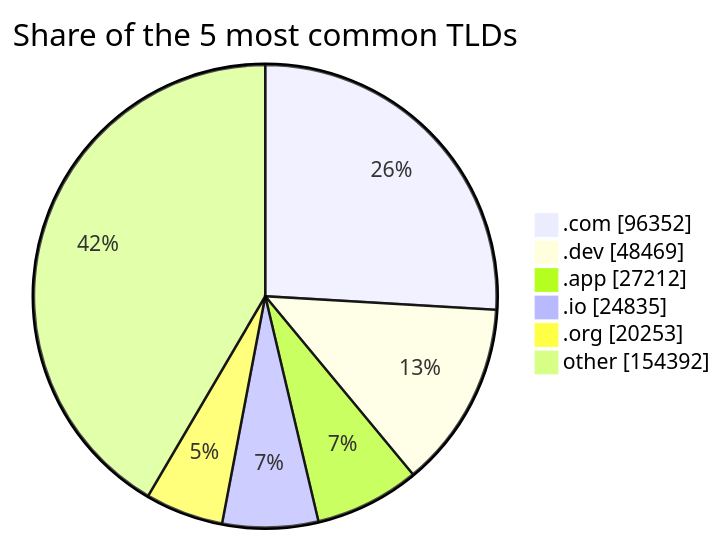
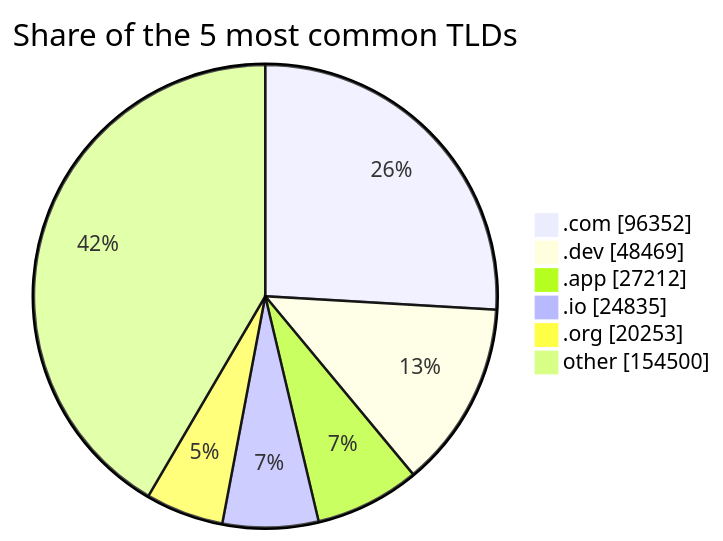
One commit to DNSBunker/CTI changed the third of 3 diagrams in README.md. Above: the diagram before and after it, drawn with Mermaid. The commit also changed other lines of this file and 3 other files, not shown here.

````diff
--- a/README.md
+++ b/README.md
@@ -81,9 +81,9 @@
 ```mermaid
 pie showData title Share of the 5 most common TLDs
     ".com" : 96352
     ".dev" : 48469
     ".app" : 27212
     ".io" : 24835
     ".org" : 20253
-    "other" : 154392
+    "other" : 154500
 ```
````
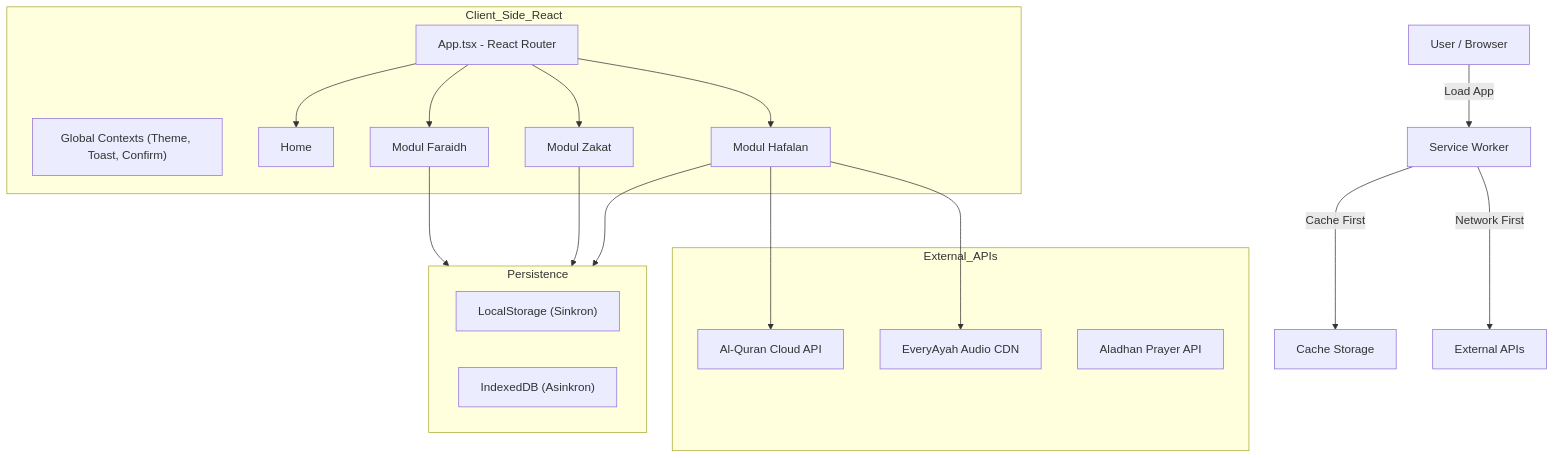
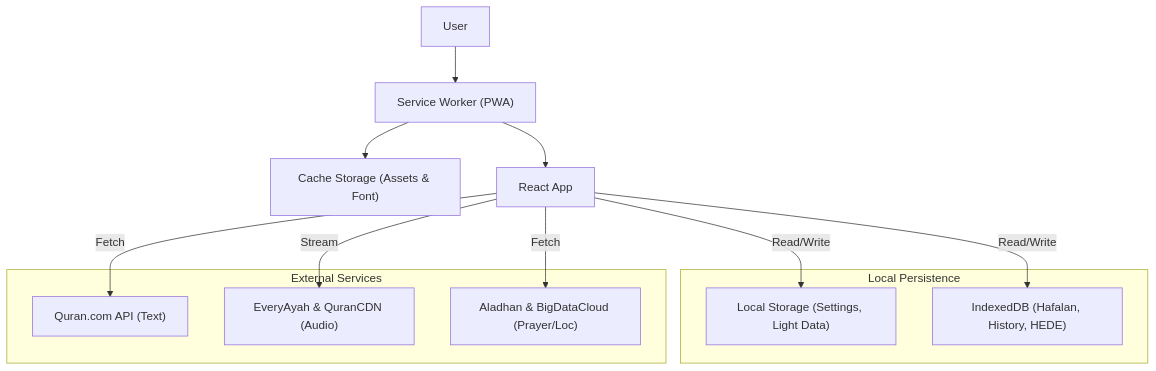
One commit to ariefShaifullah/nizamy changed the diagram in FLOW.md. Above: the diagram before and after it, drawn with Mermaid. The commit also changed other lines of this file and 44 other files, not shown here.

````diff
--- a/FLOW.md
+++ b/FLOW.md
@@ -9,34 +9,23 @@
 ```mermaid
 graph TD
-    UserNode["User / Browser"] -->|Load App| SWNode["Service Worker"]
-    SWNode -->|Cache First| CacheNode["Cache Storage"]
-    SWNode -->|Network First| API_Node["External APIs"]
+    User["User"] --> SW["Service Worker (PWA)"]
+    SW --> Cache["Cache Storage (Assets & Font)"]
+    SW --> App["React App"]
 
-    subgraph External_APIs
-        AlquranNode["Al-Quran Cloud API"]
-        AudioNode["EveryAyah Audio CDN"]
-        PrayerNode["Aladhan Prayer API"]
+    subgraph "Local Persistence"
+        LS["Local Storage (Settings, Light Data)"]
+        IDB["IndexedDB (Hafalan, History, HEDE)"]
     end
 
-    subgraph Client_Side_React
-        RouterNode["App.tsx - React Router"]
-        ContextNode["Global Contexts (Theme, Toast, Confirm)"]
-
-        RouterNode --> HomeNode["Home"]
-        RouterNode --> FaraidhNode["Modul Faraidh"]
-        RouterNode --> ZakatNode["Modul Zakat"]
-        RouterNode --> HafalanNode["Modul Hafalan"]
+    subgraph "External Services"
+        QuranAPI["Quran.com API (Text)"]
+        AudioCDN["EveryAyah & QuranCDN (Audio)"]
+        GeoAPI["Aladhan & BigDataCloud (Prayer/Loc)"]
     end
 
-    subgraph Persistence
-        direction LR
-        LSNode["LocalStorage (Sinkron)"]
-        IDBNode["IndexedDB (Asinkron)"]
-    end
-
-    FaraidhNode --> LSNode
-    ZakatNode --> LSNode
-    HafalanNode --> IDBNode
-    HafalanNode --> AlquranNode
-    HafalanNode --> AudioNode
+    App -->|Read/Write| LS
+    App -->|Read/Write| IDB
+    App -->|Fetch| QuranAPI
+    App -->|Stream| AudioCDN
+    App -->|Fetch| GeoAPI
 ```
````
################
**What the task asks:** Look through the entries above, and wherever a line holds the word "LSNode", copy it.

**Result for this task:**
-        LSNode["LocalStorage (Sinkron)"]
-    FaraidhNode --> LSNode
-    ZakatNode --> LSNode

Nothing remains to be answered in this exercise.